Obviously, the most significant move toward recasting its business is the plan to take the food and clothing out from under one roof. Among the steps outlined: Spin off the U.S. apparel business and sell the European clothing division, as well as divest the European meats unit, U.S. retail coffee business, the direct-selling network and other unspecified "tail brands."
By the time the dust settles from all the auctions and offerings, analysts expect Sara Lee to have raised roughly $3 billion. Collectively, the businesses generated $8.2 billion of the company's $20 billion in revenue last year.
Sara Lee hasn't specified a price tag for the SAP system, saying only that the software is budgeted as part of the $240 million it expects to spend, primarily over the next three years, on information technology and business process management initiatives. With the SAP software providing the technological cornerstone, Barnes says the operational transformation will determine whether the slimmed-down Sara Lee succeeds--never mind the multibillion-dollar brand dispositions and realignment.

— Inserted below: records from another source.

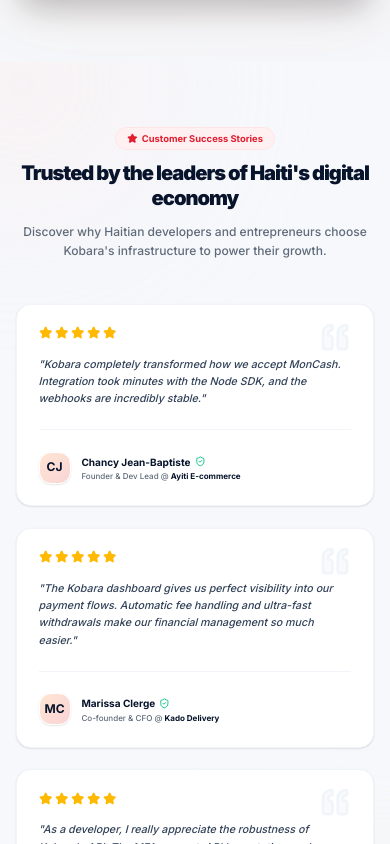
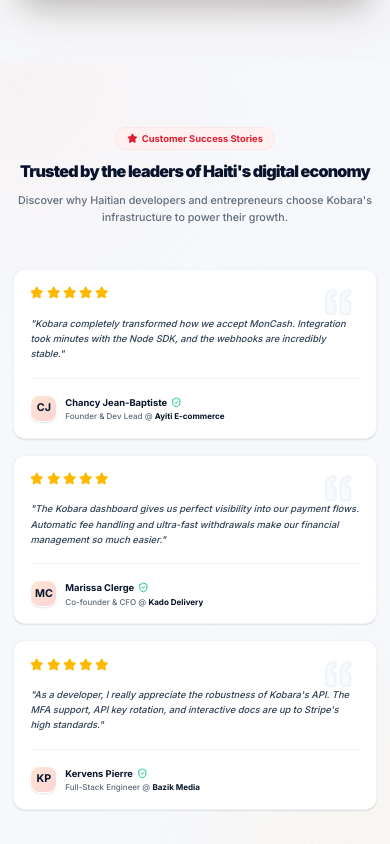
Before and after one commit to L09DP01/kobara-app, a Next.js app: page / in a window 390 px wide. Shown: the part 2360-3204 px from the top of the page. Built offline with nearby package versions, Linux system fonts and the light colour scheme; no server answers.

Commit message:
style: fix Reviews section responsiveness for iPhone screens

```diff
--- a/src/components/landing/Reviews.tsx
+++ b/src/components/landing/Reviews.tsx
@@ -73,18 +73,18 @@
       <div className="absolute -top-40 -left-40 w-96 h-96 bg-rose-100/30 rounded-full blur-[120px] pointer-events-none" />
       <div className="absolute -bottom-40 -right-40 w-96 h-96 bg-orange-100/30 rounded-full blur-[120px] pointer-events-none" />
 
-      <div className="max-w-[1280px] mx-auto px-6 sm:px-10 relative z-10">
+      <div className="max-w-[1280px] mx-auto px-5 sm:px-10 relative z-10">
         <div className="text-center max-w-3xl mx-auto mb-16 space-y-4">
           <div className="inline-flex items-center gap-1.5 px-4 py-1.5 rounded-full bg-rose-50 border border-rose-100 text-sm font-bold text-kobara-red">
             <Star className="w-4 h-4 fill-kobara-red" />
             {language === "fr" ? "Retours d'expérience" : "Customer Success Stories"}
           </div>
-          <h2 className="text-3xl sm:text-4xl lg:text-5xl font-black text-kobara-primary tracking-tighter leading-tight">
+          <h2 className="text-2xl sm:text-3xl md:text-4xl lg:text-5xl font-black text-kobara-primary tracking-tighter leading-tight">
             {language === "fr"
               ? "Recommandé par les leaders de l'économie digitale en Haïti"
               : "Trusted by the leaders of Haiti's digital economy"}
           </h2>
-          <p className="text-lg text-kobara-secondary font-medium leading-relaxed">
+          <p className="text-base sm:text-lg text-kobara-secondary font-medium leading-relaxed">
             {language === "fr"
               ? "Découvrez pourquoi les développeurs et entrepreneurs haïtiens choisissent l'infrastructure de Kobara pour propulser leur croissance."
               : "Discover why Haitian developers and entrepreneurs choose Kobara's infrastructure to power their growth."}
@@ -96,14 +96,14 @@
           initial="hidden"
           whileInView="show"
           viewport={{ once: true, margin: "-100px" }}
-          className="grid md:grid-cols-3 gap-8"
+          className="grid grid-cols-1 md:grid-cols-3 gap-6 sm:gap-8"
         >
           {REVIEWS_DATA.map((review, i) => (
             <motion.div
               key={i}
               variants={cardVariants}
               whileHover={{ y: -6, boxShadow: "0 20px 40px rgba(0,0,0,0.04)" }}
-              className="bg-white rounded-3xl border border-slate-100 p-8 shadow-sm flex flex-col justify-between relative transition-all duration-350"
+              className="bg-white rounded-2xl sm:rounded-3xl border border-slate-100 p-6 sm:p-8 shadow-sm flex flex-col justify-between relative transition-all duration-350"
             >
               {/* Quote icon overlay */}
               <div className="absolute top-6 right-8 text-slate-100 pointer-events-none">
@@ -119,19 +119,19 @@
                 </div>
 
                 {/* Review Text */}
-                <p className="text-[16px] text-slate-700 leading-relaxed font-medium italic">
+                <p className="text-sm sm:text-[16px] text-slate-700 leading-relaxed font-medium italic">
                   "{language === "fr" ? review.content.fr : review.content.en}"
                 </p>
               </div>
 
               {/* User Bio */}
-              <div className="flex items-center gap-4 pt-8 border-t border-slate-100 mt-8 relative z-10">
-                <div className="w-12 h-12 rounded-2xl bg-gradient-to-br from-kobara-orange/20 to-kobara-red/20 text-kobara-primary flex items-center justify-center font-bold text-lg border border-white shrink-0 shadow-sm">
+              <div className="flex items-center gap-3 sm:gap-4 pt-6 sm:pt-8 border-t border-slate-100 mt-6 sm:mt-8 relative z-10">
+                <div className="w-10 h-10 sm:w-12 sm:h-12 rounded-xl sm:rounded-2xl bg-gradient-to-br from-kobara-orange/20 to-kobara-red/20 text-kobara-primary flex items-center justify-center font-bold text-base sm:text-lg border border-white shrink-0 shadow-sm">
                   {review.avatarInitials}
                 </div>
                 <div className="min-w-0">
                   <div className="flex items-center gap-1.5">
-                    <h4 className="font-bold text-kobara-primary text-[15px] truncate">{review.name}</h4>
+                    <h4 className="font-bold text-kobara-primary text-[14px] sm:text-[15px] truncate">{review.name}</h4>
                     <ShieldCheck className="w-4 h-4 text-emerald-500 shrink-0" />
                   </div>
                   <p className="text-xs text-kobara-secondary font-medium truncate mt-0.5">
```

"I suspect our portfolio actions are likely to get a disproportionate amount of attention externally," Barnes said in announcing the moves. "However, we are thoroughly convinced that the organizational changes we are making are the single most important pillar for the transformation."
Still, D.A. Davidson's Ramey rates the "inherently scary exercise" of installing and running the mammoth SAP system as more of a danger to the company than the half-dozen or so sales and spinoffs it also has at hand.
The risks around the pending installation are heightened at Sara Lee because its business has traditionally been Balkanized, adds Ramey, who worked at the company before stepping over to Wall Street's sell side in 2002. He recalls that it took "a major corporate initiative" for the Ball Park hot dog unit to work out a plan with the group that made the buns.
"There was no imperative for the business units to work together, so there was no imperative for the technology at those business units to work together," he says. "If you're General Mills or Kraft or Procter & Gamble, you'd scratch your head and wonder how Sara Lee ran its business before."
© 2005 The Deal.com. All rights reserved.